"Technology's true promise lies in the good we can do and the challenges we can overcome together," says Som Satsangi, Managing Director, Hewlett Packard Enterprise, India. The farmers were prescribed the amount of water to be released and the type of manure to select using nine different metrics such as values of nitrogen, phosphorus, potassium (NPK), soil moisture, leaf wetness, acidic value, soil temperature and soil humidity captured by the IoT modules. This ensured the irrigation on the fields was based on scientific recommendations, and the correct manure and fertiliser were used according to the soil type and weather conditions.

Intelligent Farming


The 62-year-old owns 52 acres of land on which he grows rice, cotton, pulses, sugarcane and black gram. For years, pests had been attacking his black gram crop, and it took days, even weeks, to consult agricultural experts. By the time he got the remedies, the infection spread, resulting in crop loss. Last year, just as he spotted shrunken leaves, he downloaded an artificial intelligence (AI)-driven application on his phone and uploaded photographs of the leaves. The app, Plantix, took minutes to diagnose that the crop had crinkle virus infection and suggested remedies. The disease, if detected early, is easily controllable by tackling aphid, small sap-sucking insects that act as vectors for the virus. "The disease was diagnosed in two minutes. I started remedial measures that afternoon itself. I also used better irrigation methods and harvested 850 kg black gram per acre, all thanks to AI," says Ravichandran. The earlier output used to be 150 kg per acre. In 2017, Maharashtra, the country's biggest cotton producer, was hit by its worst pest infection on cotton in recent times.

Scope and Impact of AI in Agriculture - KDnuggets
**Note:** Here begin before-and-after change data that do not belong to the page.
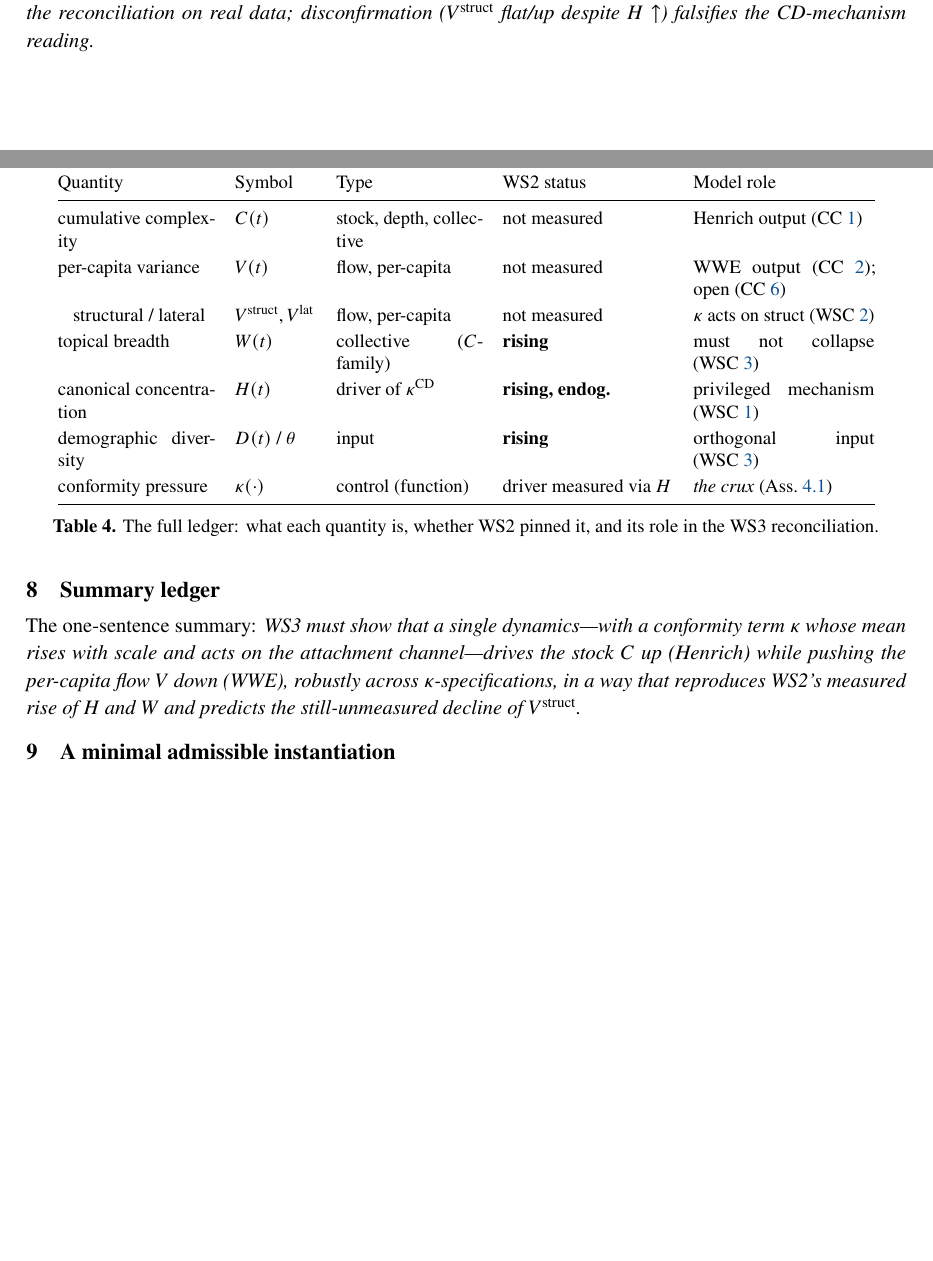
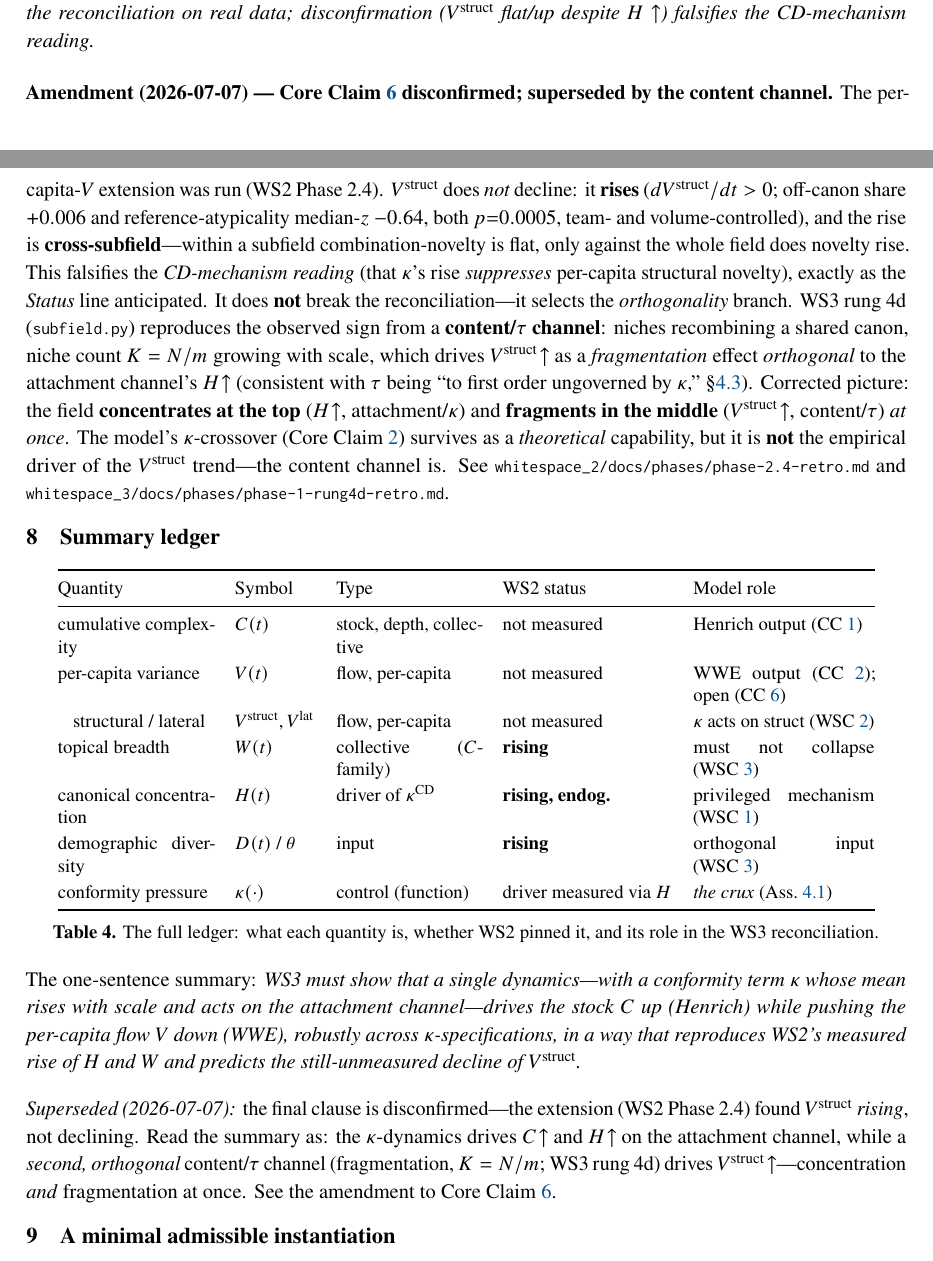
Before and after one commit to kar-ganap/originality, a LaTeX CV (whitespace_3/docs/primers/cv-reconciliation-primer.tex): two parts of pages 9 and 10 of 10 before the commit and two parts of pages 9 and 10 of 11 after it, joined at a grey line, cut so that both start at the same text, the shorter picture padded with empty space. Compiled offline with pdfLaTeX.

Commit message:
WS3 primer — amend: Core Claim 6 (cc:open) disconfirmed, superseded by the content channel
Records the WS2 Phase-2.4 result honestly (V^struct RISES, not declines; cross-subfield)
against the pre-registered prediction, and the corrected picture: concentration (H↑,
attachment/κ) and fragmentation (V^struct↑, content/τ, rung 4d) are ORTHOGONAL, at once.
The κ-crossover survives as a theoretical capability but is not the empirical driver.
Amendment note after cc:open + a superseding note on the one-sentence summary; pre-reg
text preserved. PDF recompiled (no undefined refs).

```diff
--- a/whitespace_3/docs/primers/cv-reconciliation-primer.tex
+++ b/whitespace_3/docs/primers/cv-reconciliation-primer.tex
@@ -691,6 +691,28 @@ disconfirmation ($V^{\mathrm{struct}}$ flat/up despite $H\uparrow$) falsifies th
 CD-mechanism reading.
 \end{coreclaim}
 
+\medskip\noindent\textbf{Amendment (2026-07-07) --- Core Claim~\ref{cc:open}
+disconfirmed; superseded by the content channel.} The per-capita-$V$ extension was run
+(WS2 Phase~2.4). $V^{\mathrm{struct}}$ does \emph{not} decline: it \textbf{rises}
+($dV^{\mathrm{struct}}/dt>0$; off-canon share $+0.006$ and reference-atypicality
+median-$z$ $-0.64$, both $p{=}0.0005$, team- and volume-controlled), and the rise is
+\textbf{cross-subfield}---within a subfield combination-novelty is flat, only against the
+whole field does novelty rise. This falsifies the \emph{CD-mechanism reading} (that
+$\kappa$'s rise \emph{suppresses} per-capita structural novelty), exactly as the
+\emph{Status} line anticipated. It does \textbf{not} break the reconciliation---it selects
+the \emph{orthogonality} branch. WS3 rung~4d (\texttt{subfield.py}) reproduces the observed
+sign from a \textbf{content/$\tau$ channel}: niches recombining a shared canon, niche count
+$K=N/m$ growing with scale, which drives $V^{\mathrm{struct}}\!\uparrow$ as a
+\emph{fragmentation} effect \emph{orthogonal} to the attachment channel's $H\!\uparrow$
+(consistent with $\tau$ being ``to first order ungoverned by $\kappa$,''
+\S\ref{sec:kappa}). Corrected picture: the field \textbf{concentrates at the top}
+($H\!\uparrow$, attachment/$\kappa$) and \textbf{fragments in the middle}
+($V^{\mathrm{struct}}\!\uparrow$, content/$\tau$) \emph{at once}. The model's
+$\kappa$-crossover (Core Claim~\ref{cc:wwe}) survives as a \emph{theoretical} capability,
+but it is \textbf{not} the empirical driver of the $V^{\mathrm{struct}}$ trend---the
+content channel is. See \texttt{whitespace\_2/docs/phases/phase-2.4-retro.md} and
+\texttt{whitespace\_3/docs/phases/phase-1-rung4d-retro.md}.
+
 %==============================================================
 \section{Summary ledger}
 %==============================================================
@@ -723,6 +745,13 @@ down (WWE), robustly across $\kappa$-specifications, in a way that reproduces
 WS2's measured rise of $H$ and $W$ and predicts the still-unmeasured decline of
 $V^{\mathrm{struct}}$.}
 
+\smallskip\noindent\emph{Superseded (2026-07-07):} the final clause is disconfirmed---the
+extension (WS2 Phase~2.4) found $V^{\mathrm{struct}}$ \emph{rising}, not declining. Read the
+summary as: the $\kappa$-dynamics drives $C\!\uparrow$ and $H\!\uparrow$ on the attachment
+channel, while a \emph{second, orthogonal} content/$\tau$ channel (fragmentation, $K=N/m$;
+WS3 rung~4d) drives $V^{\mathrm{struct}}\!\uparrow$---concentration \emph{and} fragmentation
+at once. See the amendment to Core Claim~\ref{cc:open}.
+
 %==============================================================
 \section{A minimal admissible instantiation}\label{sec:instantiation}
 %==============================================================
```
Also changed, not shown: whitespace_3/docs/primers/cv-reconciliation-primer.pdf.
The Green Revolution during the 1950s and 1960s remarkably drove up the global food production around the world, saving a billion people from starvation. The revolution led to the adoption of new technologies like high-yielding varieties (HYVs) of cereals, chemical fertilizers and agro-chemicals, better irrigation and mechanization of cultivation methods. India followed suite and adopted the use of hybrid seeds, machine, fertilisers and pesticides. While these practices solved the food shortage problem, they created some problems too in terms of excessive use of fertilisers and pesticides, depletion of ground-water, soil degradation etc. These problems were exacerbated by lack of training to use modern technology and awareness about the correct usage of chemicals etc.

How IoT and Big Data help farmers analyse and plan activities - Express Computer


Agritech company FarmERP was incepted as a part of Shivrai Technologies over a decade ago, keeping in mind the struggles of farmers and the pressure on them to grow exceeding produce by the day, on limited areas of land. Initially, as the digital divide was apparent in farming, incorporating IT solutions into farming was an exceedingly difficult idea. However, in 2001, the software platform firm got its break, when it developed its first multilingual multimedia content for farmers in India for Government agencies and grower associations. And there was no turning back thereafter. Today, FarmERP is a part of over 12 industry sub verticals including plantations and farms, contract farming, R&D institutions, Government bodies, export and pack house industry, farmer producer companies and various others.